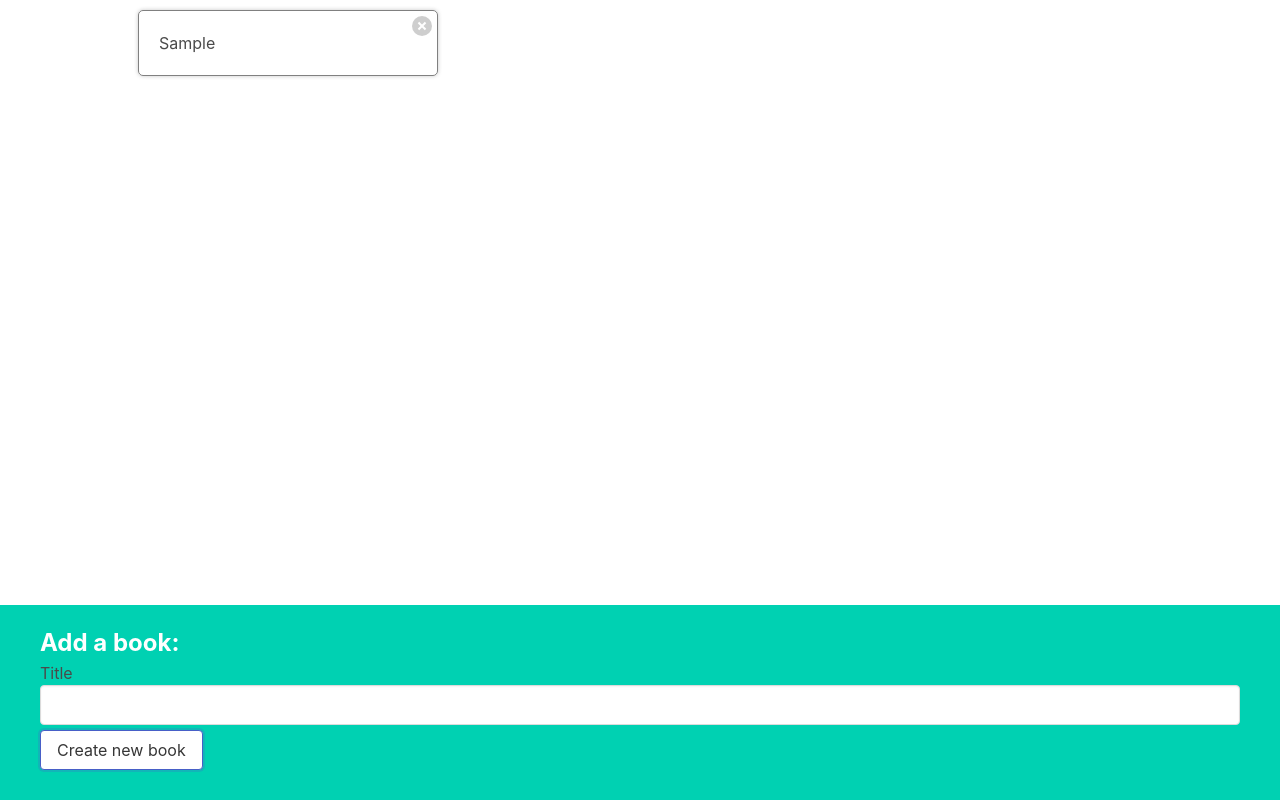
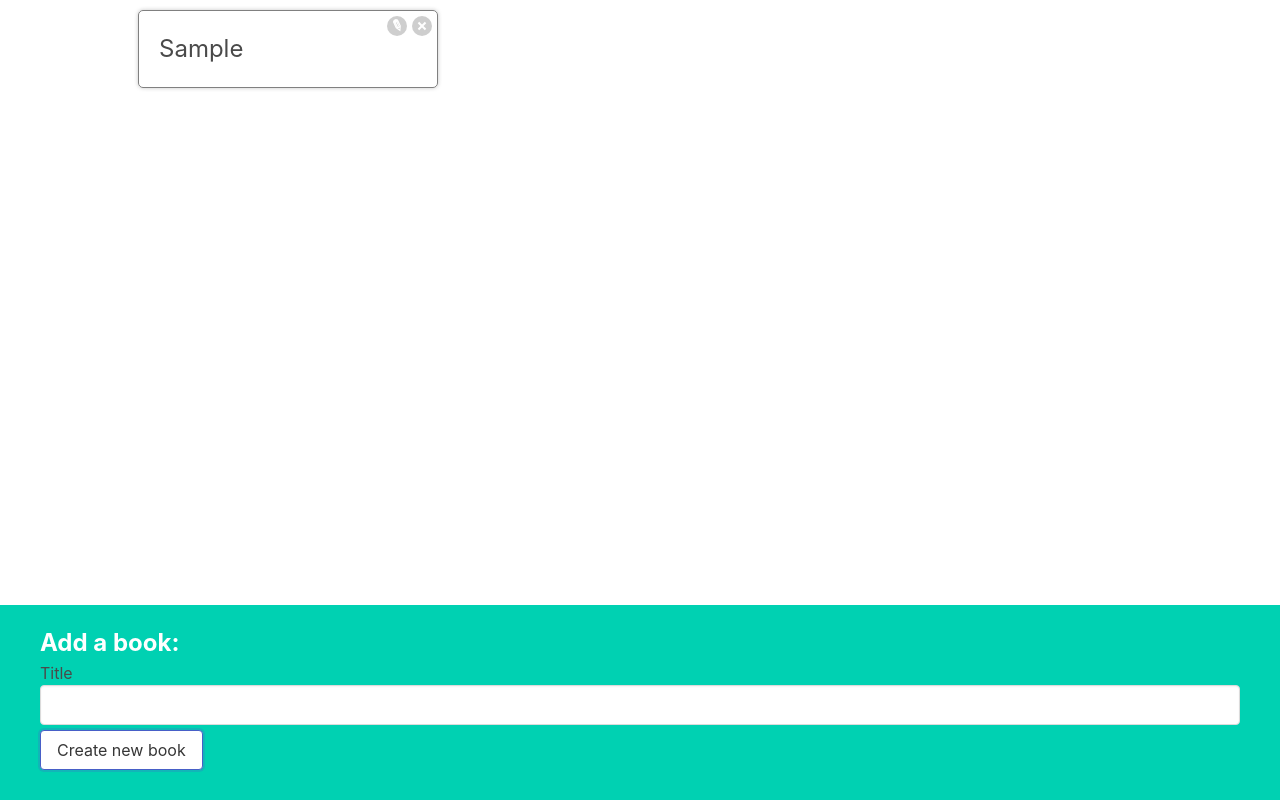
Before and after one commit to sparsell/books, a React (Create React App) app: page / in a window 1280 px wide. Both pictures are taken after typing "Sample" into the empty fields and a click on the button "Create new book". Built offline with nearby package versions, Linux system fonts and the light colour scheme.

Commit message:
adds edit functionality

```diff
--- a/src/App.js
+++ b/src/App.js
@@ -14,8 +14,14 @@
         console.log(books)
     };
 
-    const editBook = () => {
-
+    const editBookById = (id, newTitle) => {
+        const editedBooks = books.map((book) => {
+            if (book.id === id) {
+                return {...book, title: newTitle };
+            }
+            return book;
+        })
+        setBooks(editedBooks)
     };
 
     const deleteBookById = (id) => {
@@ -27,7 +33,7 @@
 
 return (
     <div className='app'>
-        <BookList books={books} onDelete={deleteBookById}/>
+        <BookList books={books} onDelete={deleteBookById} onEdit={editBookById}/>
         <BookCreate onCreate={createBook}/>
 
     </div>
--- a/src/components/BookEdit.js
+++ b/src/components/BookEdit.js
@@ -1,7 +1,28 @@
-function BookEdit() {
+import { useState } from 'react';
+
+function BookEdit({ book, onSubmit }) {
+    const [title, setTitle] = useState(book.title);
+
+    const handleChange = (event) => {
+        setTitle(event.target.value);
+    }
+
+    const handleSubmit = (event) => {
+        event.preventDefault();
+        onSubmit(book.id, title);
+
+    }
+
     return (
         <div>
-            Book Edit
+            <form onSubmit={handleSubmit}>
+                <label>Title</label>
+                <input className='input' value={title} onChange={handleChange} />
+                <button className='button is-primary'>
+                    Save
+                </button>
+
+            </form>
         </div>
     );
 };
--- a/src/components/BookList.js
+++ b/src/components/BookList.js
@@ -1,8 +1,8 @@
 import BookShow from './BookShow';
 
-function BookList({ books, onDelete }) {
+function BookList({ books, onDelete, onEdit }) {
     const renderBooks = books.map((book) => {
-        return <BookShow key={book.id} book={book} onDelete={onDelete}/>;
+        return <BookShow key={book.id} book={book} onDelete={onDelete} onEdit={onEdit}/>;
     })
 
     return (
--- a/src/components/BookShow.js
+++ b/src/components/BookShow.js
@@ -1,18 +1,36 @@
+import { useState } from 'react';
+import BookEdit from './BookEdit';
 
+function BookShow({ book, onDelete, onEdit }) {
 
-function BookShow({ book, onDelete }) {
+    const [ showEdit, setShowEdit ] = useState(false);
 
-    const handleClick = () => {
+    const handleEditClick = () => {
+        setShowEdit(!showEdit);
+    };
+
+    const handleSubmit = (id, newTitle) => {
+        setShowEdit(false);
+        onEdit(id, newTitle);
+    }
+
+    const handleDeleteClick = () => {
         onDelete(book.id);
-    }
+    };
+
+    let content = <h3>{book.title}</h3>
+    if (showEdit) {
+        content = <BookEdit book={book} onSubmit={handleSubmit}/>;
+    };
 
     return (
         <div className='book-show'>
-          {book.title}
+          <div>{content}</div>
           <div className='actions'>
-            <button className="delete" onClick={handleClick}></button>
+            <button className='edit' onClick={handleEditClick}></button>
+            <button className="delete" onClick={handleDeleteClick}></button>
           </div>
-            </div>
+        </div>
     );
 };
 
```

# [WHAT THE TASK ASKS]
Lines of the data above that include the string "onEdit" must each be copied.

# [ANSWER FOR THE TASK]
+        <BookList books={books} onDelete={deleteBookById} onEdit={editBookById}/>
+function BookList({ books, onDelete, onEdit }) {
+        return <BookShow key={book.id} book={book} onDelete={onDelete} onEdit={onEdit}/>;
+function BookShow({ book, onDelete, onEdit }) {
+        onEdit(id, newTitle);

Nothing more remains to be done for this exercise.